 Engagement Symbol    Ivan the Terrible's Punishment of Novgorod in 1570

Ivan IV's ruthless campaign to eliminate rivals to his rule and to Muscovy's hegemony also sought to intimidate those who remained. When rumors reached Ivan that the independent-minded Novgorod (which Ivan III [r. 1462-1505] had forcibly annexed in 1471) intended to break away from the tsardom, he inflicted particularly cruel punishment upon its population. The horrors of this period are aptly characterized in the following passage describing events in Novgorod.

Thereupon, the Orthodox Tsar and Grand Prince Ivan Vasilevich, lord of All Russia . commanded that the powerful boyars, the important merchants, the administrative officials, and the citizens of every rank be brought before him, together with their wives and children. The Tsar ordered that they be tortured in his presence in various spiteful, horrible, and inhuman ways.
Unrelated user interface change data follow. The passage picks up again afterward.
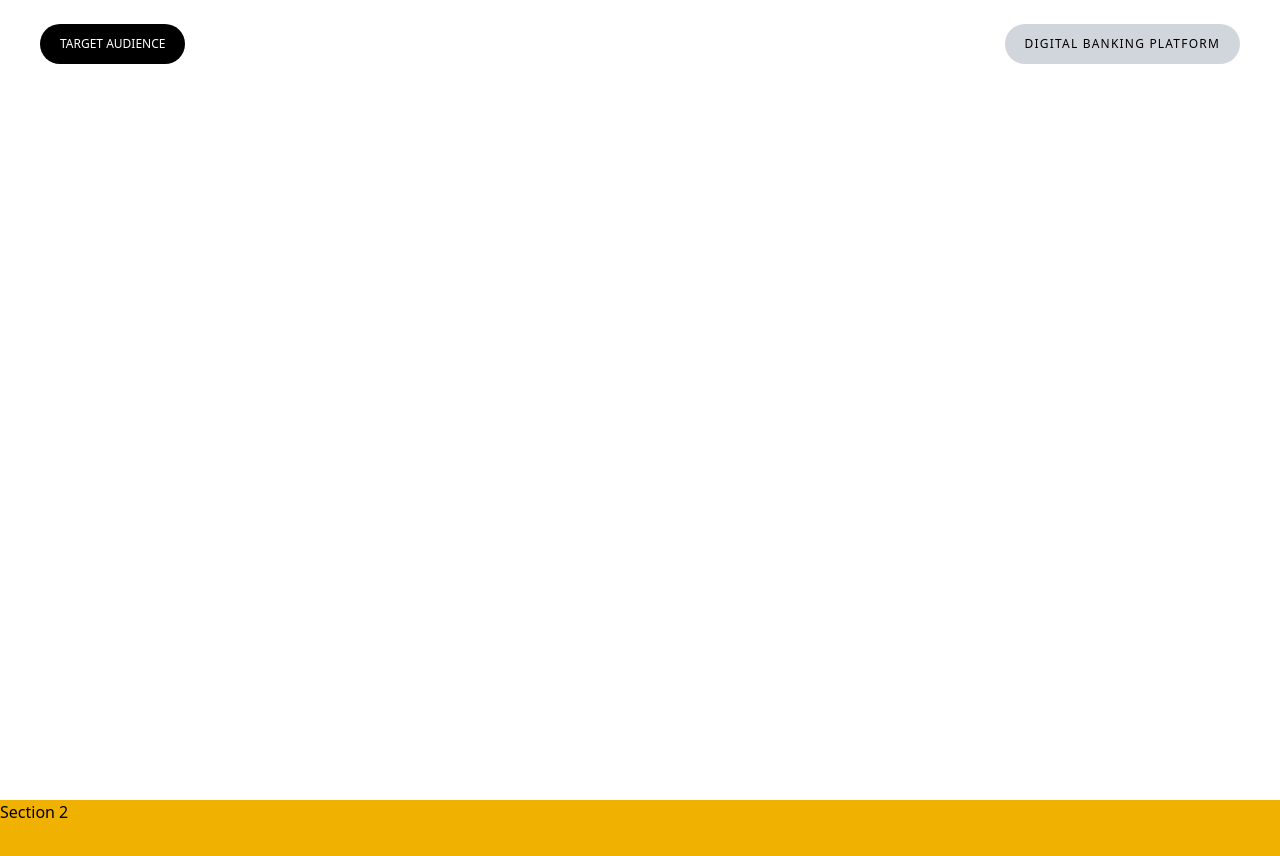
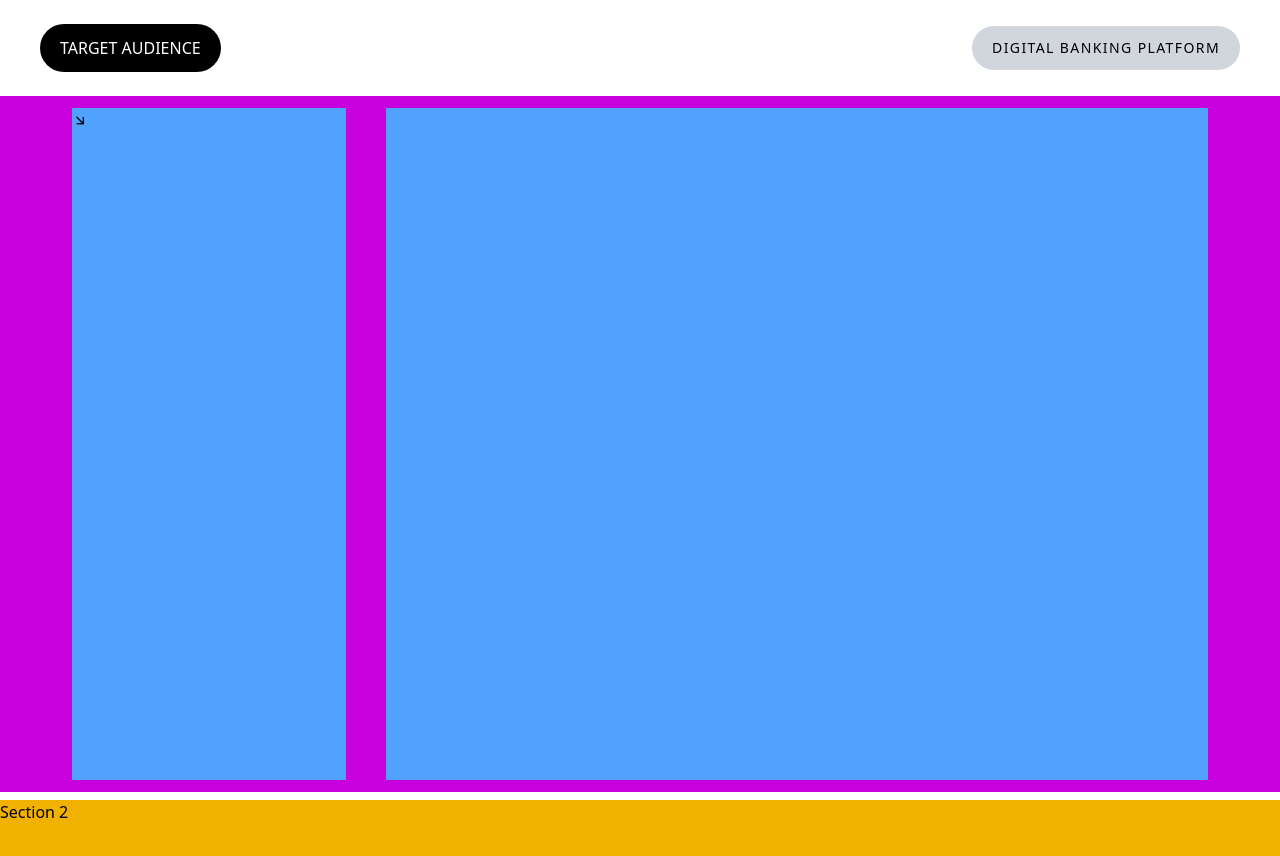
Before and after one commit to ankith5356/react-proj, a React (Vite) app in the folder 7-UI-Project/: page / in a window 1280 px wide. Shown: the top 856 px of the page. Built offline with nearby package versions, Linux system fonts and the light colour scheme.

Commit message:
In Section1, 2 Contents are done(Left & Right)

```diff
--- /dev/null
+++ b/7-UI-Project/src/components/Section1/LeftContent.jsx
@@ -0,0 +1,15 @@
+import React from 'react'
+import 'remixicon/fonts/remixicon.css'
+
+const LeftContent = () => {
+  return (
+    <div className='h-full w-1/4 bg-blue-400'>
+      <div></div>
+      <div>
+        <i className="ri-arrow-right-down-line"></i>
+      </div>
+      </div>
+  )
+}
+
+export default LeftContent
--- a/7-UI-Project/src/components/Section1/Navbar.jsx
+++ b/7-UI-Project/src/components/Section1/Navbar.jsx
@@ -4,10 +4,10 @@ const Navbar = () => {
   return (
     <div className='flex items-center justify-between px-10 py-6'>
         <h4 className='bg-black text-white px-5 py-3 uppercase
-        rounded-full text-xs'>Target Audience</h4>
+        rounded-full '>Target Audience</h4>
 
         <button className='bg-gray-300 px-5 py-3 uppercase
-        rounded-full tracking-widest text-xs'>Digital Banking Platform </button>
+        rounded-full tracking-widest text-sm'>Digital Banking Platform </button>
     </div>
   )
 }
--- /dev/null
+++ b/7-UI-Project/src/components/Section1/Page1Content.jsx
@@ -0,0 +1,14 @@
+import React from 'react'
+import LeftContent from './LeftContent'
+import RightContent from './RightContent'
+
+const Page1Content = () => {
+  return (
+    <div className='py-3 px-18 h-[87vh] gap-10 flex items-center justify-between bg-fuchsia-600'>
+        <LeftContent />
+        <RightContent/>
+    </div>
+  )
+}
+
+export default Page1Content
--- /dev/null
+++ b/7-UI-Project/src/components/Section1/RightContent.jsx
@@ -0,0 +1,11 @@
+import React from 'react'
+
+const RightContent = () => {
+  return (
+    <div className='h-full w-3/4 bg-blue-400'>
+
+      </div>
+  )
+}
+
+export default RightContent
--- a/7-UI-Project/src/components/Section1/Section1.jsx
+++ b/7-UI-Project/src/components/Section1/Section1.jsx
@@ -1,10 +1,14 @@
 import React from 'react'
 import Navbar from './Navbar'
+import Page1Content from './Page1Content'
 
 const Section1 = () => {
   return (
     <div className='bg-white w-full h-screen'>
-           <Navbar /></div>
+           <Navbar />
+           <Page1Content />
+           </div>
+
   )
 }
 
```
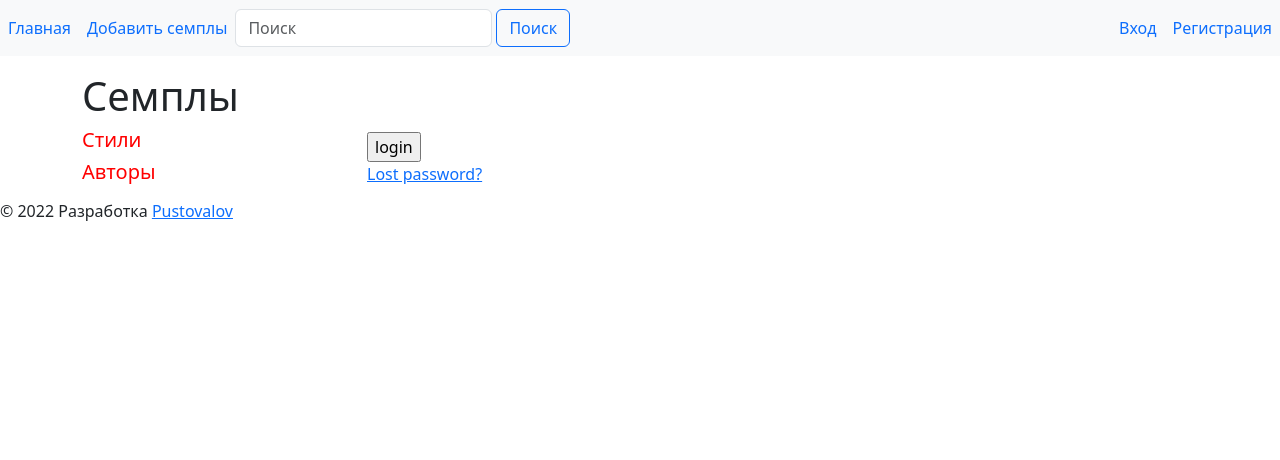
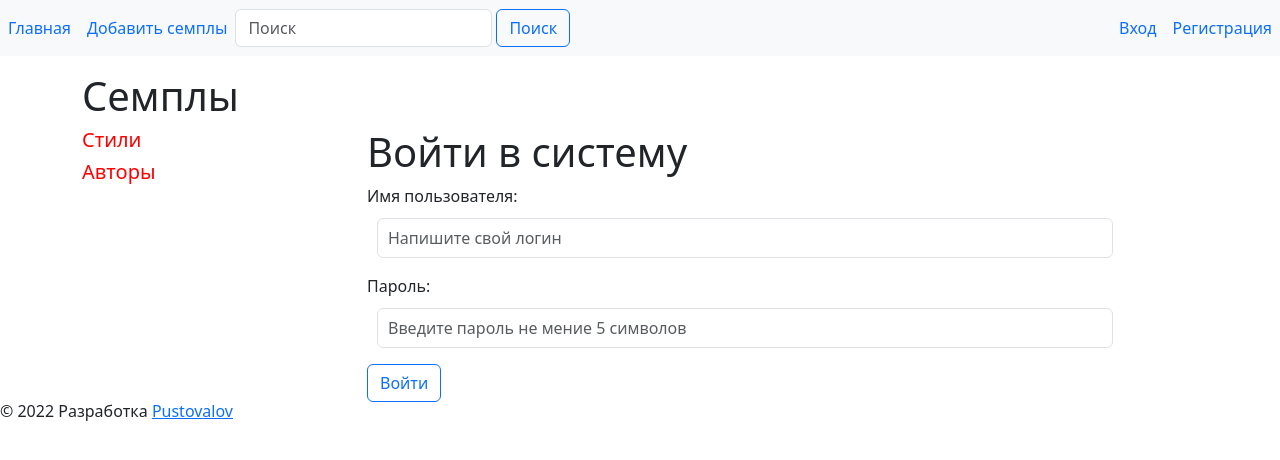
Before and after one commit to OlegEgoism/django_MusicXCD, a Django app: page /login/ in a window 1280 px wide. Shown: the top 460 px of the page. Run offline with Django 4.2, Linux system fonts and the light colour scheme; data that the repository does not hold is empty; some libraries are stand-ins or nearby versions.

Commit message:
add reg+30

```diff
--- a/xcd/forms.py
+++ b/xcd/forms.py
@@ -1,3 +1,4 @@
+from django.contrib.auth.forms import AuthenticationForm, UserCreationForm
 from django.contrib.auth.models import User
 from django.core.exceptions import ValidationError
 from django import forms
@@ -36,18 +37,16 @@ def password(value):
     if len(value) < 5:
         raise ValidationError('Пароль должен содержать не меньше 5 символов')
 
-class UserRegistrationForm(forms.ModelForm):
-    username = forms.CharField(label='Логин', widget=forms.TextInput(attrs={'style': 'margin:10px; padding:10px; height:40px', 'class': 'form-control col-sm-8', 'placeholder': 'Напишите свой логин'}))
+class UserRegistrationForm(UserCreationForm): #UserCreationForm #forms.Form
+    username = forms.CharField(label='Имя пользователя', widget=forms.TextInput(attrs={'style': 'margin:10px; padding:10px; height:40px', 'class': 'form-control col-sm-8', 'placeholder': 'Напишите свой логин'}))
     password1 = forms.CharField(label='Пароль', validators=[password], widget=forms.PasswordInput(attrs={'style': 'margin:10px; padding:10px; height:40px', 'class': 'form-control col-sm-8', 'placeholder': 'Введите пароль не мение 5 символов'}))
     password2 = forms.CharField(label='Пароль (подтверждение)', validators=[password], widget=forms.PasswordInput(attrs={'style': 'margin:10px; padding:10px; height:40px', 'class': 'form-control col-sm-8', 'placeholder': 'Введите пароль не мение 5 символов'}))
-    first_name = forms.CharField(label='Фамилия пользователья', widget=forms.TextInput(attrs={'style': 'margin:10px; padding:10px; height:40px', 'class': 'form-control col-sm-8', 'placeholder': 'Введите персональные данные'}))
-    last_name = forms.CharField(label='Имя пользователья', widget=forms.TextInput(attrs={'style': 'margin:10px; padding:10px; height:40px', 'class': 'form-control col-sm-8', 'placeholder': 'Введите персональные данные'}))
     email = forms.EmailField(label='Почта', widget=forms.TextInput(attrs={'style': 'margin:10px; padding:10px; height:40px', 'class': 'form-control col-sm-8', 'placeholder': 'Электронная почта (e-mail)'}))
     phone = forms.CharField(label='Телефон', widget=forms.TextInput(attrs={'style': 'margin:10px; padding:10px; height:40px', 'class': 'form-control col-sm-8', 'placeholder': 'Номер телефона с кодом страны'}))
 
     class Meta:
         model = User
-        fields = ('username', 'password1', 'password2', 'first_name', 'last_name', 'email', 'phone')
+        fields = ('username', 'password1', 'password2', 'email', 'phone')
 
     def clean_password2(self):
         password1 = self.cleaned_data.get('password1')
@@ -63,6 +62,18 @@ class UserRegistrationForm(forms.ModelForm):
         except User.DoesNotExist:
             return email
         raise forms.ValidationError('Этот почтовый адрес уже зарегистрирован')
+
+
+class UserLoginForm(AuthenticationForm): #AuthenticationForm #forms.Form
+    username = forms.CharField(label='Имя пользователя', widget=forms.TextInput(attrs={'style': 'margin:10px; padding:10px; height:40px', 'class': 'form-control col-sm-8', 'placeholder': 'Напишите свой логин'}))
+    password = forms.CharField(label='Пароль', widget=forms.PasswordInput(attrs={'style': 'margin:10px; padding:10px; height:40px', 'class': 'form-control col-sm-8', 'placeholder': 'Введите пароль не мение 5 символов'}))
+
+
+
+
+
+
+
 
 
 
--- a/xcd/templates/login.html
+++ b/xcd/templates/login.html
@@ -11,39 +11,10 @@
 
 
 {% block content %}
-{% if form.errors %}
-<p>Your username and password didn't match. Please try again.</p>
-{% endif %}
-
-{% if next %}
-{% if user.is_authenticated %}
-<p>Your account doesn't have access to this page. To proceed,
-    please login with an account that has access.</p>
-{% else %}
-<p>Please login to see this page.</p>
-{% endif %}
-{% endif %}
-
-<form method="post" action="{% url 'login' %}">
+<h1>Войти в систему</h1>
+<form method="POST">
     {% csrf_token %}
-    <table>
-
-        <tr>
-            <td>{{ form.username.label_tag }}</td>
-            <td>{{ form.username }}</td>
-        </tr>
-
-        <tr>
-            <td>{{ form.password.label_tag }}</td>
-            <td>{{ form.password }}</td>
-        </tr>
-    </table>
-
-    <input type="submit" value="login"/>
-    <input type="hidden" name="next" value="{{ next }}"/>
+    {{ user_form.as_p }}
+    <button type="submit" class="btn btn-outline-primary">Войти</button>
 </form>
-
-{# Assumes you setup the password_reset view in your URLconf #}
-<p><a href="{% url 'login' %}">Lost password?</a></p>
-
 {% endblock %}
--- a/xcd/templates/register.html
+++ b/xcd/templates/register.html
@@ -12,9 +12,9 @@
 
 {% block content %}
 <h1>Регистрация пользователя</h1>
-<form action="" method="POST">
+<form method="POST">
+    {% csrf_token %}
     {{ user_form.as_p }}
-    {% csrf_token %}
-    <button type="submit" class="btn btn-primary btn-block">Отправить данные для регистрации</button>
+    <button type="submit" class="btn btn-outline-primary">Отправить данные для регистрации</button>
 </form>
 {% endblock %}
--- a/xcd/views.py
+++ b/xcd/views.py
@@ -1,10 +1,11 @@
 from django.shortcuts import render, get_object_or_404, redirect
 from django.views.generic import *
 from .models import *
-from .forms import SamplesForm, AddAuthorForm, UserRegistrationForm
+from .forms import SamplesForm, AddAuthorForm, UserRegistrationForm, UserLoginForm
 from django.http import HttpResponse
 from django.db.models import Q
-from django.contrib import messages
+from django.contrib.auth import login, logout, authenticate
+
 
 class HomeSamples(ListView):
     models = Samples
@@ -154,10 +155,19 @@ def get_register(request):
 def get_login(request):
     style = Style.objects.all()
     author = Author.objects.all()
+    if request.method == 'POST':
+        user_form = UserLoginForm(data=request.POST)
+        if user_form.is_valid():
+            user = user_form.get_user()
+            login(request, user)
+            return redirect('home.html')
+    else:
+        user_form = UserLoginForm
     context = {
-        'title': 'Регистрация подтверждена',
+        'title': 'Войти в систему',
         'style': style,
         'author': author,
+        'user_form': user_form
         }
     return render(request, 'login.html', context=context)
 
```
After many various unspeakable and bitter tortures, the Tsar ordered that their bodies be tormented and roasted with fire in refined ways. And the Tsar com­manded his nobles to bind the hands and feet and heads of these tortured and roasted human beings with fine ropes in various ways. He ordered that each man be tied to a sled, be dragged to the Volkhov bridge behind the fast-moving sleds, and be thrown into the Volkhov River (which bisects Novgorod) from the bridge. The Tsar ordered that their wives and children be brought to the Volkhov bridge where a high platform had been erected. He commanded that they be chained on the arms and legs and that the children be tied to their mothers and then be thrown from the platform into the waters of the Volkhov River. Meanwhile, the Tsar's men, the nobles and soldiers, moved about in small boats on the Volkhov River, armed with spears, lances, hooks, and axes. When the people, men and women of all ages, surfaced, they were stabbed by the soldiers with hooks, lances, and spears, or they were struck with axes. In a horrible manner they were submerged without mercy in the depths of the river, and abandoned to a terrible and bitter death.

Polnoe sobranie russkikh letopisei [Complete Collection of Russian Chronicles]. Vol. 3 (St. Petersburg, 1885). Excerpted from: Basil Dmytryshyn, ed., Medieval Russia: A Source Book, 900-1700. 2nd edition. Orlando, Florida: Holt, Rinehart and Winston, 1973. Reprinted courtesy of Academic International Press.